What is a psychopath? How can we tell? Are psychopaths always a risk to the public? How safe are we from criminal psychopaths? This basic guide looks at the history and development of psychopathy. It gives practical illustrations and explains key provisions for dealing with criminal psychopaths (with examples). It also examines possible causes, the difficulties involved in the assessment of risk, and the tools used to determine whether or not someone has a psychopathic personality. Psychopathy may exist in the boardroom, politics or sport just as it does in our prisons—sometimes driven or successful people can exhibit similar traits without unduly adverse reaction. But when located in an individual with violent tendencies things become problematic and the chances are that they will not be deterred by or respond to everyday approaches to crime and punishment. Psychopaths may be cold, calculating, manipulative and lack empathy for victims or others. They may be charming, intelligent and walk the streets unnoticed. This book looks at how we seek to identify those who are dangerous or predatory and the arrangements to contain them in prisons and secure hospitals in the name of public safety (often for long periods of time). An expert introduction based on huge experience; Suitable for professionals, academics and general readers; With Questions, Suggestions for Further Reading and a Glossary of key terms.

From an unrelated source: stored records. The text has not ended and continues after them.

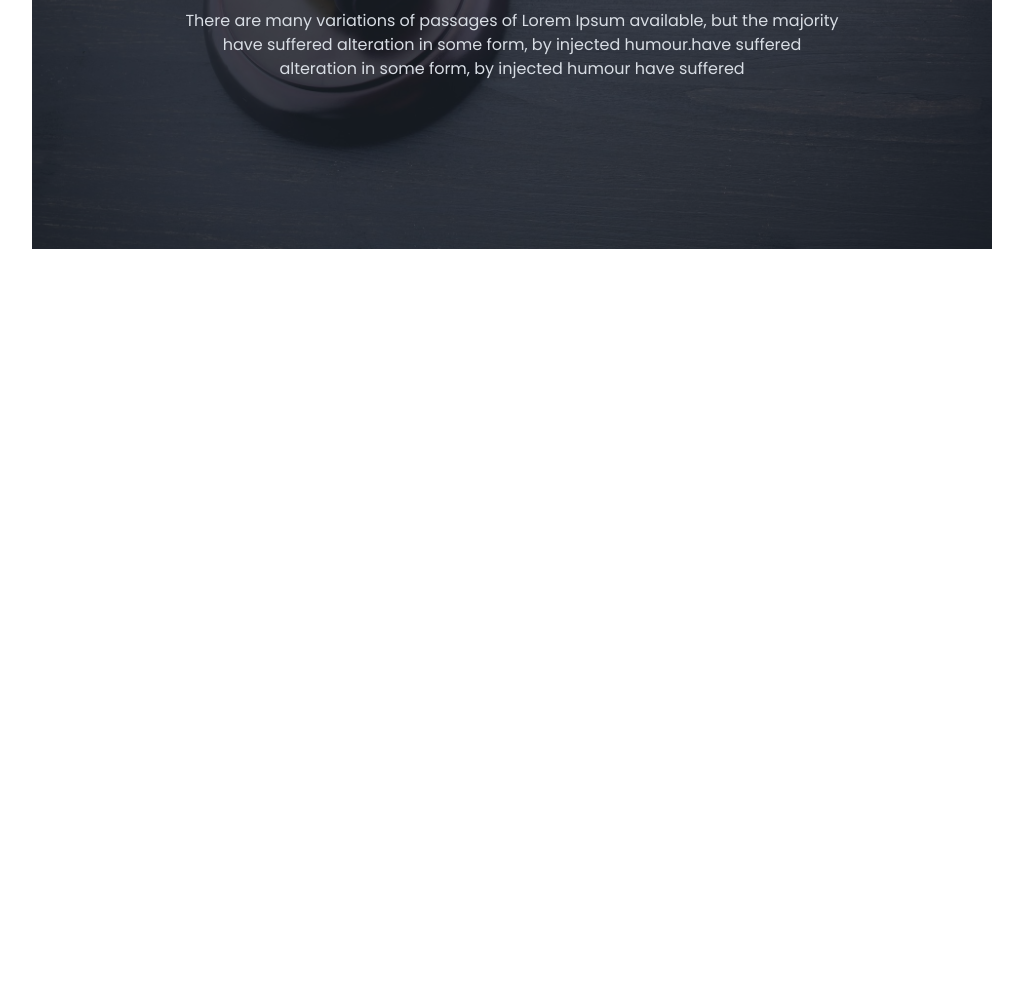
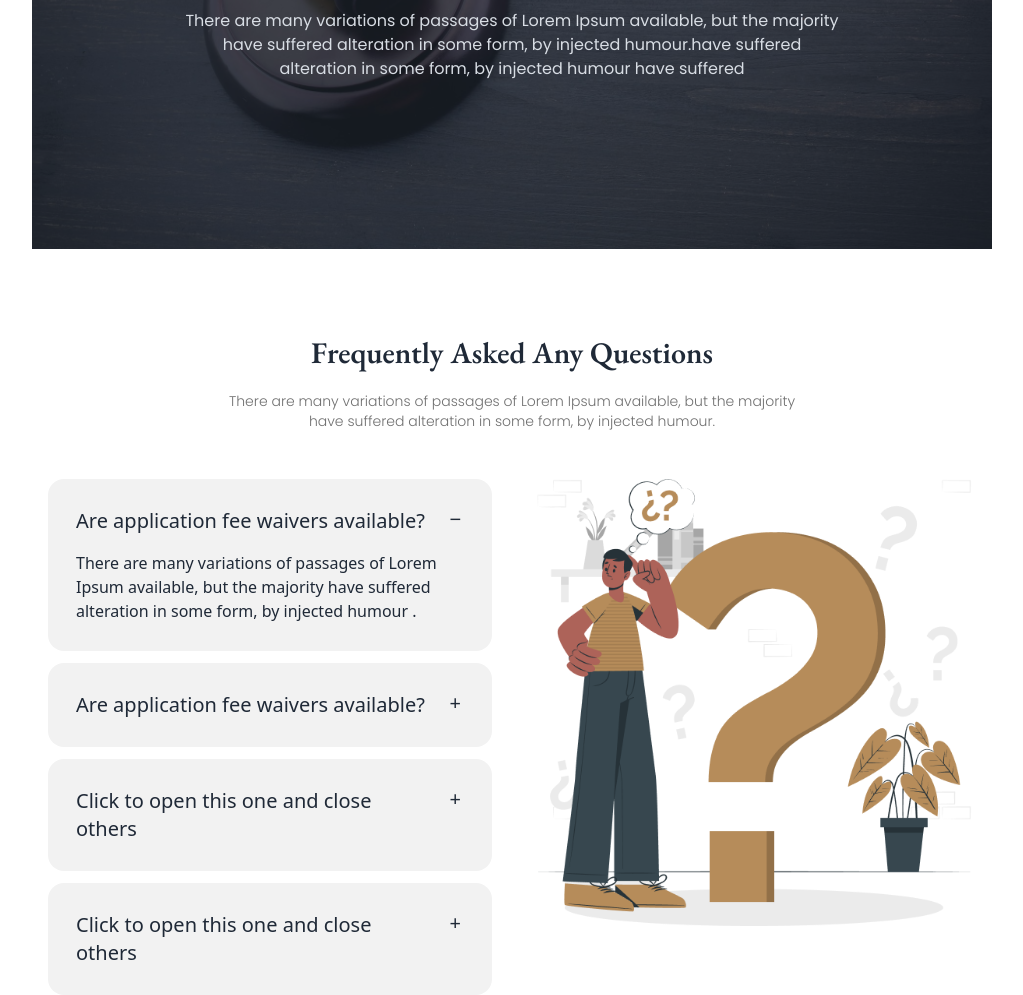
Before and after one commit to sayemRhaman/legal-solution, a plain HTML site: page index.html in a window 1280 px wide. Shown: the part 2483-3478 px from the top of the page, without its empty margins (128-1151 px from the left). Before the commit the page ends 2738 px from the top, so only its background shows below. Drawn offline with nearby package versions, Linux system fonts and the light colour scheme.

Commit message:
added accorodian

```diff
--- a/index.html
+++ b/index.html
@@ -310,13 +310,11 @@
                  </p>
               </section>
 
-              <!-- carusel -->
-
-
+             <!-- carusel -->
 
               <div class="carousel w-full">
 
-
+               <!-- slide 1 -->
                 <div id="slide1" class="carousel-item relative  w-full">
                   <!-- hero -->
 
@@ -404,6 +402,69 @@
 
               </div>
 
+      <!-- Frequently Asked Any Questions -->
+
+      <section class="mt-12 lg:mt-20 mx-6 lg:mx-44 text-center space-y-5 mb-12">
+        <h2 class="text-3xl font-garamond font-semibold">Frequently Asked Any Questions</h2>
+        <p class="text-sm font-poppins text-secondery font-light">
+         There are many variations of passages of Lorem Ipsum available, but the majority <br> have suffered alteration in some form, by injected humour.
+        </p>
+      </section>
+
+
+
+            <div class="flex flex-col lg:flex-row px-6 lg:px-44 justify-center gap-10">
+                       <!-- accoredion -->
+                        <div class="flex-1 space-y-3">
+
+                              <div class="collapse collapse-plus bg-base-200 p-3">
+                                  <input type="radio" name="my-accordion-3" checked="checked" />
+                                  <div class="collapse-title text-xl font-medium">
+                                    Are application fee waivers available?
+                                  </div>
+                                 <div class="collapse-content">
+                                    <p>There are many variations of passages of Lorem Ipsum available, but the majority have suffered alteration in some form, by injected humour . </p>
+                                  </div>
+                              </div>
+
+                              <div class="collapse collapse-plus bg-base-200 p-3">
+                                     <input type="radio" name="my-accordion-3" />
+                                    <div class="collapse-title text-xl font-medium">
+                                      Are application fee waivers available?
+                                    </div>
+                                    <div class="collapse-content">
+                                       <p> There are many variations of passages of Lorem Ipsum available, but the majority <br> have suffered alteration in some form, by injected humour.</p>
+                                    </div>
+                              </div>
+
+                               <div class="collapse collapse-plus bg-base-200 p-3">
+                                 <input type="radio" name="my-accordion-3" />
+                                  <div class="collapse-title text-xl font-medium">
+                                      Click to open this one and close others
+                                  </div>
+                                  <div class="collapse-content">
+                                     <p> There are many variations of passages of Lorem Ipsum available, but the majority <br> have suffered alteration in some form, by injected humour.</p>
+                                 </div>
+                               </div>
+
+                               <div class="collapse collapse-plus bg-base-200 p-3">
+                                    <input type="radio" name="my-accordion-3" />
+                                     <div class="collapse-title text-xl font-medium">
+                                         Click to open this one and close others
+                                      </div>
+                                       <div class="collapse-content">
+                                         <p> There are many variations of passages of Lorem Ipsum available, but the majority <br> have suffered alteration in some form, by injected humour.</p>
+                                         </div>
+                               </div>
+
+                        </div>
+
+
+                         <div class="flex-1">
+                               <img src="./images/faq.png">
+                         </div>
+
+            </div>
 
 
 
```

‘They are Manfred-like characters, existing in their own time and space’: Dr Emmanuel Miller, in conversation with the author.
‘I think we have to be willing to go into the darkness’: Leading psychiatrist, Sarah Trevelyan.
‘It is good to see dangerous and severe personality disorder described as “a political ‘invention’”… and to note that Oskar Schindler presents many psychopathic indicators that might give a clues to his heroism. This is the sort of relativisim a sociologist can enjoy’… Prins is enormously knowledgeable… This book is like listening to a Master discoursing upon his subject but if you have the wit to stick with it, it repays study’: Howard Journal of Criminal Justice
‘Reflects immense scholarship based on multidisciplinary perspectives, innate decency and an ability to convey complex behaviours in a readable style’: John Harding CBE.
‘A much needed text from one of the doyens in this field’: Professor David Wilson.
Professor Herschel Prins is highly respected in crime and mental health circles, having started out as a probation officer, worked for the Home Office, taught in universities and served on the Parole Board, Mental Health Review Tribunal, Mental Health Act Commission and as chair of various inquiries concerning psychopaths.